LawFuel – Legal Newswire – R. Alexander Acosta, United States Attorney for the Southern District of Florida, Eddie McKissick, Resident Agent in Charge, U.S. Fish & Wildlife Service, H. Jeff Radonski, Assistant Special Agent in Charge, National Oceanic and Atmospheric Administration (NOAA), Office for Law Enforcement, and David Bourne, Special Agent in Charge, Miami Field Office, U.S. Food & Drug Administration, announced that Zamorro Shone, 27, of Vancouver, British Columbia, Canada, pled guilty today to a two-count Indictment that charged him with assisting in smuggling quantities of queen conch from Canada to the United States in violation of the marking requirements of the U.S. Food, Drug & Cosmetic Act, Title 21, United States Code, Sections 331(a) and 333(a)(2).
Defendant faces a possible sentence for each of the two counts of up to five years’ imprisonment, three years of supervised release, and a criminal fine.
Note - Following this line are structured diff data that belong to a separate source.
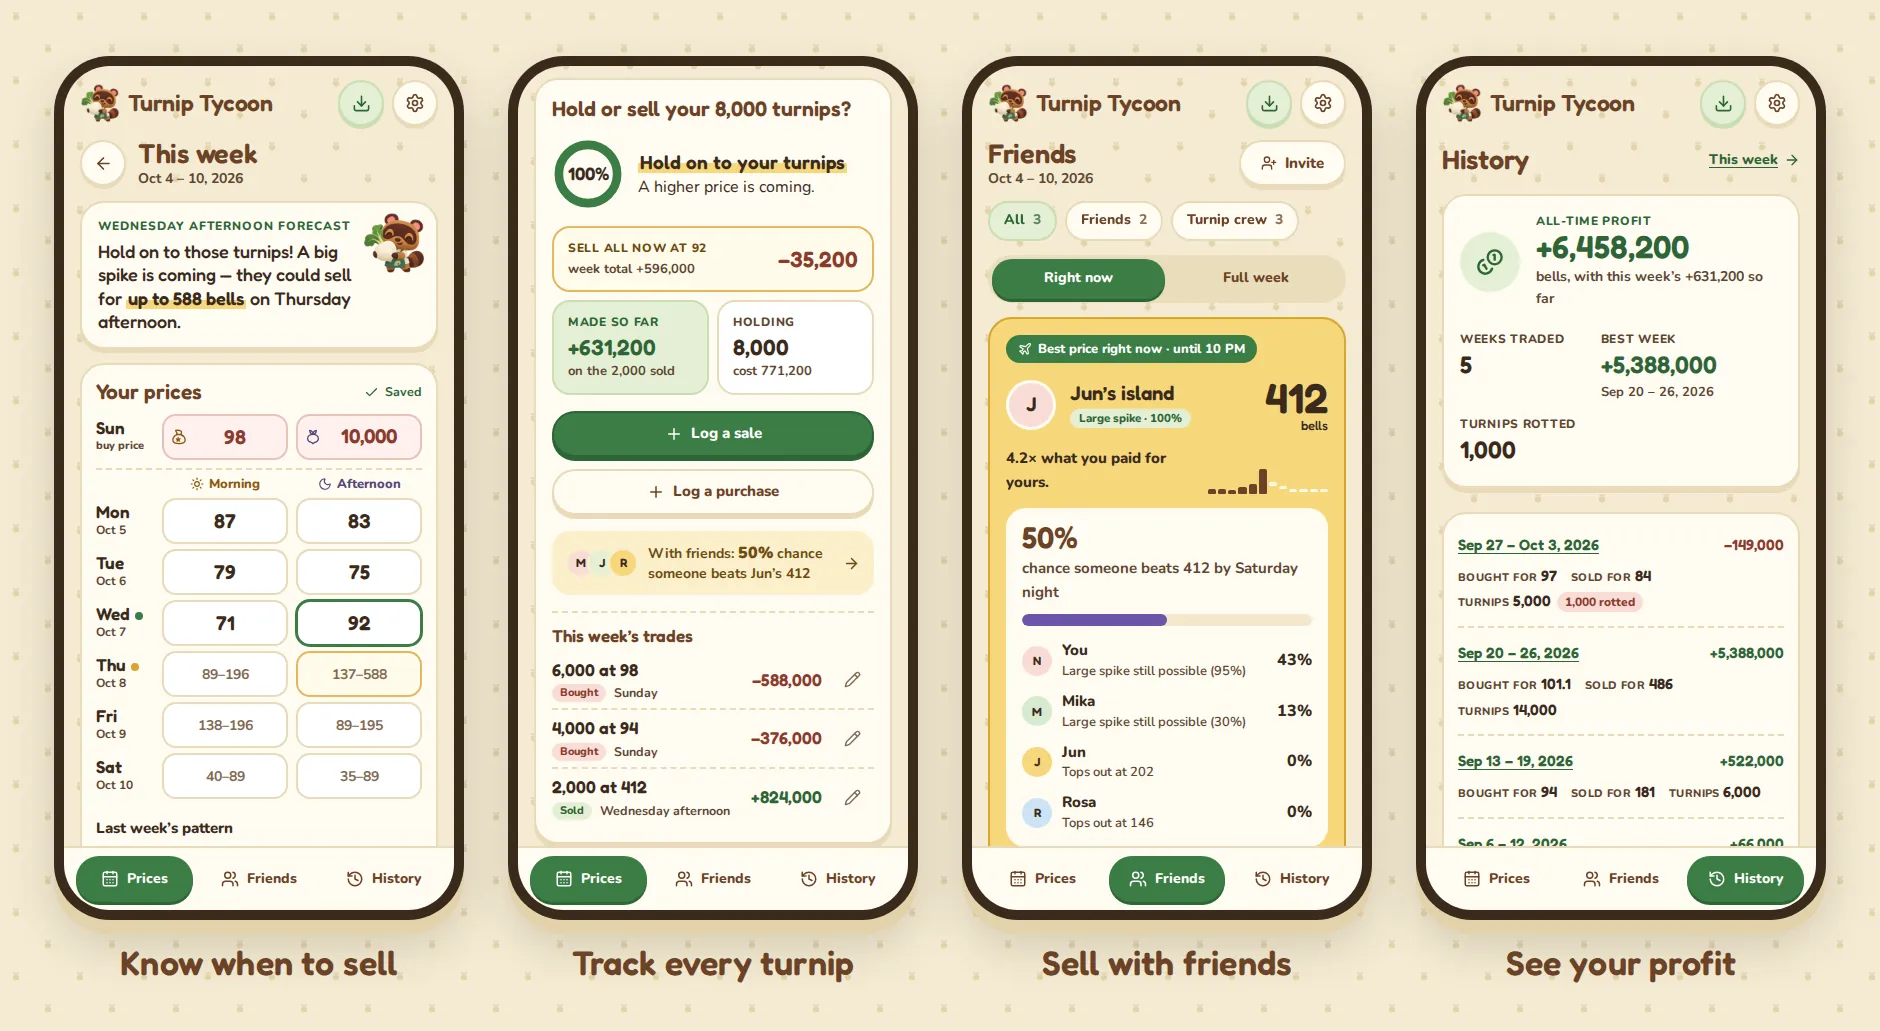
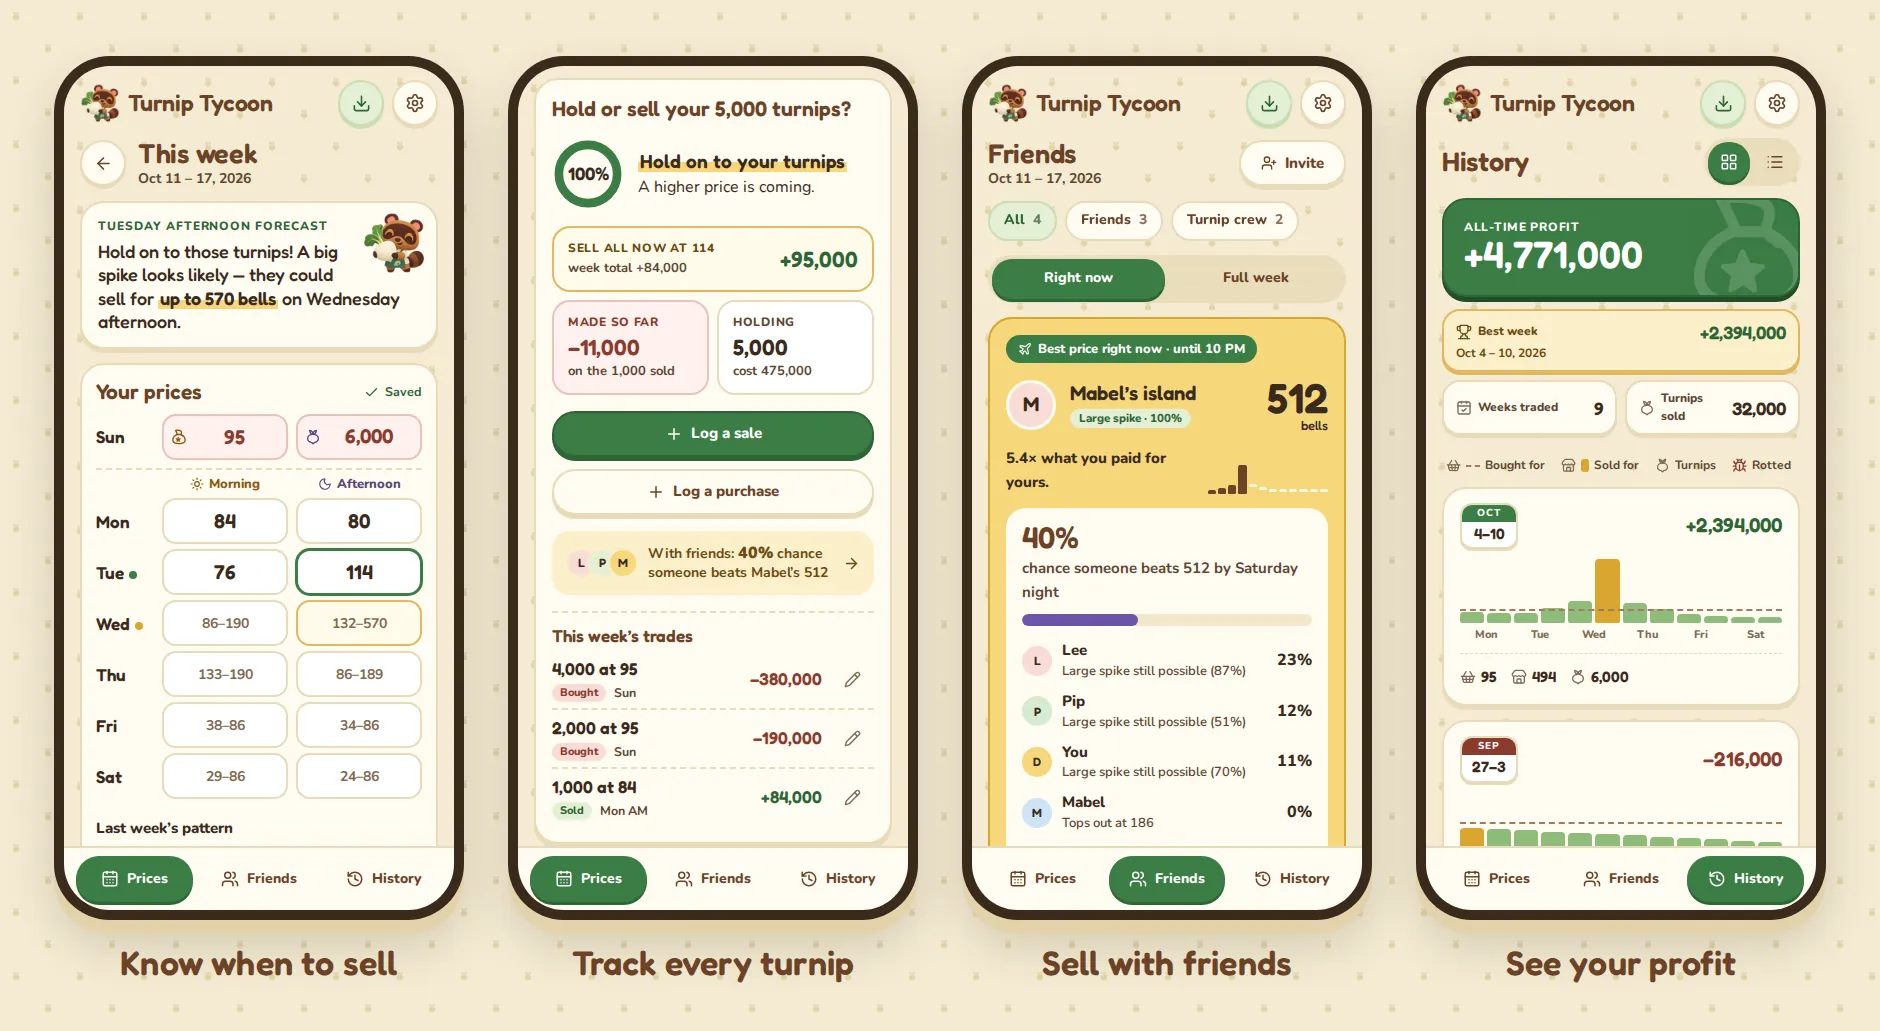
docs: retake the README screenshots

diff --git a/README.md b/README.md
@@ -17,7 +17,7 @@
 Bought turnips from Daisy Mae? Enter the prices Nook's Cranny offers, and Turnip Tycoon tells you where your week is heading and when to sell, before your turnips spoil.
 
 <p align="center">
-  <img src="assets/readme/screens.webp" width="100%" alt="Four phone screens: this week's prices with the mascot's forecast, a hold-or-sell card with the week's trades, the friends' island board showing the best price right now, and the history page with all-time profit." />
+  <img src="assets/readme/screens.webp" width="100%" alt="Four phone screens: this week's prices with the mascot's forecast, a hold-or-sell card with the week's trades, the friends' island board showing the best price right now, and the history page with all-time profit and a card for each week." />
 </p>
 
 ## What you can do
Sentencing has been scheduled for June 27, 2008 at 3:00 PM before U.S. District Court Judge Alan S. Gold.
According to the allegations of the Indictment and statements in Court, from about October 2005 through March 2006, the defendant, in cooperation with others associated with a Hialeah-based seafood company, known as Caribbean Conch, Inc., caused multiple shipments, totaling 6,972 pounds of queen conch from Haiti, through Canada to the United States. At the time, queen conch from Haiti was under international embargo, and in any event would have required special permit documentation to enter the United States if legally harvested elsewhere.
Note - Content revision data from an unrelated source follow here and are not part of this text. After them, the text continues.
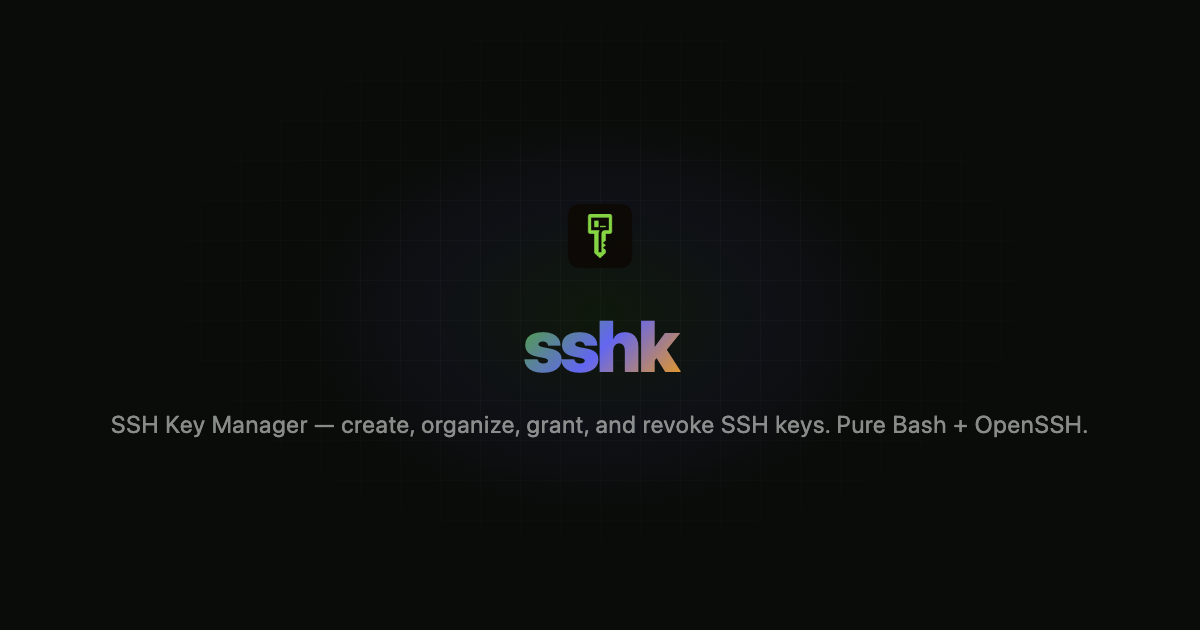
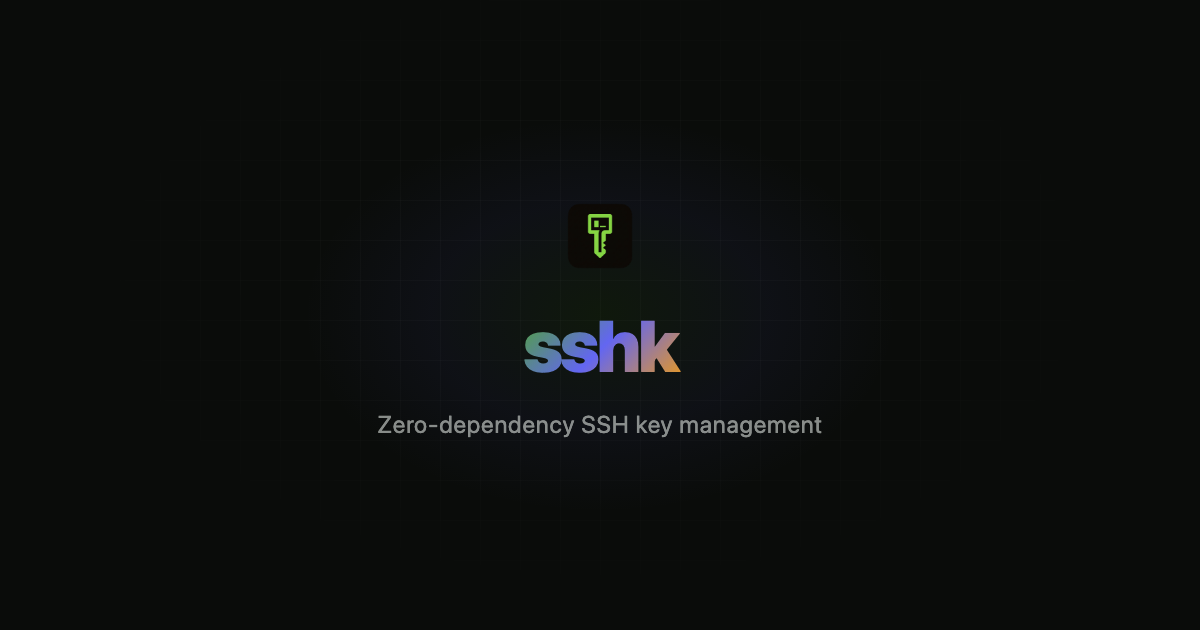
docs: shorten tagline on landing page and OG image

Changed region(s): [[0.0925, 0.6635, 0.925, 0.6937]]

diff --git a/docs/index.html b/docs/index.html
@@ -281,7 +281,7 @@ a:active, button:active { transform: scale(0.97); transition: transform 0.1s eas
         </h1>
 
         <p class="text-muted text-base md:text-lg max-w-xl leading-relaxed mb-10 mx-auto lg:mx-0 font-medium">
-          SSH Key Manager — create, organize, grant, and revoke SSH keys. Pure Bash + OpenSSH.
+          Zero-dependency SSH key management
         </p>
 
         <div class="flex flex-col sm:flex-row gap-4 mb-12 lg:justify-start justify-center">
Queen conch (Strombus gigas) is a commercially valuable seafood product, which falls within the taxonomic phylum Mollusca. Queen conch is a protected species under the Endangered Species Act, 16 U.S.C. § 1533(c), and is a species listed for protection since 1992 in Appendix II of an international treaty known as the Convention on International Trade in Endangered Species of Wild Fauna and Flora ( “CITES”). A purpose of CITES is to monitor and restrict trade in certain species of fish, wildlife, and plants to protect them from commercial exploitation that might diminish the ability of the species to survive in the wild. More than 170 countries cooperate in the enforcement of the provisions of CITES, including the United States and Canada, by implementing domestic laws to effectuate its underlying goals. The U.S. ESA makes it unlawful “for any person subject to the jurisdiction of the United States to engage in any trade in any specimens [of wildlife] contrary to the provisions of [CITES].”
The importation of queen conch, alive or dead, and its parts and derivatives, is subject to the requirements of CITES, the ESA, and the regulations thereto. To engage in trade in queen conch, all imports or exports must be accompanied by a CITES export certificate from the country of origin, or a re-export permit from a country of re-export. In September 2003, an embargo was enacted by the CITES parties for queen conch and conch products that originated from many of the conch producing countries of the Caribbean in an effort to help stem the continued and significant declines in the species, due in large part to rampant illegal harvest fo the conch. The embargo banned all imports of queen conch to any nation that was a signatory to CITES.
Defendant’s activities in support of the smuggling venture involved his Canadian-based company, Pacific Marine Union Corporation, receiving queen conch shipped by air from Haiti to Toronto, and re-packing the conch as “Frozen Whelk meat, product of Canada”, and then arranging transportation by refrigerated truck to Hialeah, Florida. The criminal conduct was detected in March 2006 when a shipment of 2,100 pounds of the falsely labeled queen conch was intercepted by Food & Drug Administration and Fish & Wildlife Service Inspectors at the Peace River bridge in Buffalo, New York, consigned to Caribbean Conch, Inc. The Fish & Wildlife Service’s National Forensic Laboratory in Ashland, Oregon conducted DNA analysis of the seafood product and confirmed it was queen conch, and not whelk as indicated on the shipping documents. Whelk is another species of marine mollusc, not indigenous to the Caribbean, sometimes used as a cheap substitute for queen conch. However, it is not as desirable in the seafood industry and is not subject to ESA or CITES protection.
Investigative efforts by Canadian and American enforcement authorities led to the simultaneous execution of search warrants in both countries and the seizure of more than 63,000 pounds of illegally traded queen conch, involving Shone and other parties already convicted in separate proceedings in the United States and Canada.
Mr. Acosta commended the coordinated investigative efforts of the U. S. Fish & Wildlife Service, NOAA Office for Law Enforcement, Food & Drug Administration and the Wildlife Officers of Environment Canada’s Wildlife Enforcement Branch, Wildlife Enforcement Division, in Halifax, Montreal, Toronto, and Vancouver. This case is being prosecuted by Assistant United States Attorneys Thomas Watts-FitzGerald.